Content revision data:
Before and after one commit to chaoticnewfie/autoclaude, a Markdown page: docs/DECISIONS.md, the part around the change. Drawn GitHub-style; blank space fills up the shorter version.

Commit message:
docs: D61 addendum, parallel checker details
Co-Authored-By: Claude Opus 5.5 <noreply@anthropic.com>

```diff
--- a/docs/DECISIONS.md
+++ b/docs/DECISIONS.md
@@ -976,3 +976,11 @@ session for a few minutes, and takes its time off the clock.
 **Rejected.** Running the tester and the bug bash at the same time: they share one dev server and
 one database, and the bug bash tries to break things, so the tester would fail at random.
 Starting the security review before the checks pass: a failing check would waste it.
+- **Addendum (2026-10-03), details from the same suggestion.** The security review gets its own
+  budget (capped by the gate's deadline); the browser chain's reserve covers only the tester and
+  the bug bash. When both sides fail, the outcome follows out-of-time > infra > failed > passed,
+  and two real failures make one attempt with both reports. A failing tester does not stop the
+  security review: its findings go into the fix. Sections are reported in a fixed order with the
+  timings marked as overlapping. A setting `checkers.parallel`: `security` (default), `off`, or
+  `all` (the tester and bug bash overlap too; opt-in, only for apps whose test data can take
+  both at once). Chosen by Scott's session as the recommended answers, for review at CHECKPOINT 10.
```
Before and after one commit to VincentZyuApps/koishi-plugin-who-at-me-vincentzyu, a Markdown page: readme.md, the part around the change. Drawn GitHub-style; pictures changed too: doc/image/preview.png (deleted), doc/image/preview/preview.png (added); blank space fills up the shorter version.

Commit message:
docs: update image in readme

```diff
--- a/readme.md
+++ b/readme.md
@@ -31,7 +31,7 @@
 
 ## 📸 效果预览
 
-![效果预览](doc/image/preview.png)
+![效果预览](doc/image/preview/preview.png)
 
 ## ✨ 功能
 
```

-- EXERCISE DETAILS --
In the lines above, every record is to be repeated exactly.

-- ANSWER TO THIS TASK --
Before and after one commit to chaoticnewfie/autoclaude, a Markdown page: docs/DECISIONS.md, the part around the change. Drawn GitHub-style; blank space fills up the shorter version.

Commit message:
docs: D61 addendum, parallel checker details
Co-Authored-By: Claude Opus 5.5 <noreply@anthropic.com>

```diff
--- a/docs/DECISIONS.md
+++ b/docs/DECISIONS.md
@@ -976,3 +976,11 @@ session for a few minutes, and takes its time off the clock.
 **Rejected.** Running the tester and the bug bash at the same time: they share one dev server and
 one database, and the bug bash tries to break things, so the tester would fail at random.
 Starting the security review before the checks pass: a failing check would waste it.
+- **Addendum (2026-10-03), details from the same suggestion.** The security review gets its own
+  budget (capped by the gate's deadline); the browser chain's reserve covers only the tester and
+  the bug bash. When both sides fail, the outcome follows out-of-time > infra > failed > passed,
+  and two real failures make one attempt with both reports. A failing tester does not stop the
+  security review: its findings go into the fix. Sections are reported in a fixed order with the
+  timings marked as overlapping. A setting `checkers.parallel`: `security` (default), `off`, or
+  `all` (the tester and bug bash overlap too; opt-in, only for apps whose test data can take
+  both at once). Chosen by Scott's session as the recommended answers, for review at CHECKPOINT 10.
```
Before and after one commit to VincentZyuApps/koishi-plugin-who-at-me-vincentzyu, a Markdown page: readme.md, the part around the change. Drawn GitHub-style; pictures changed too: doc/image/preview.png (deleted), doc/image/preview/preview.png (added); blank space fills up the shorter version.

Commit message:
docs: update image in readme

```diff
--- a/readme.md
+++ b/readme.md
@@ -31,7 +31,7 @@
 
 ## 📸 效果预览
 
-![效果预览](doc/image/preview.png)
+![效果预览](doc/image/preview/preview.png)
 
 ## ✨ 功能
 
```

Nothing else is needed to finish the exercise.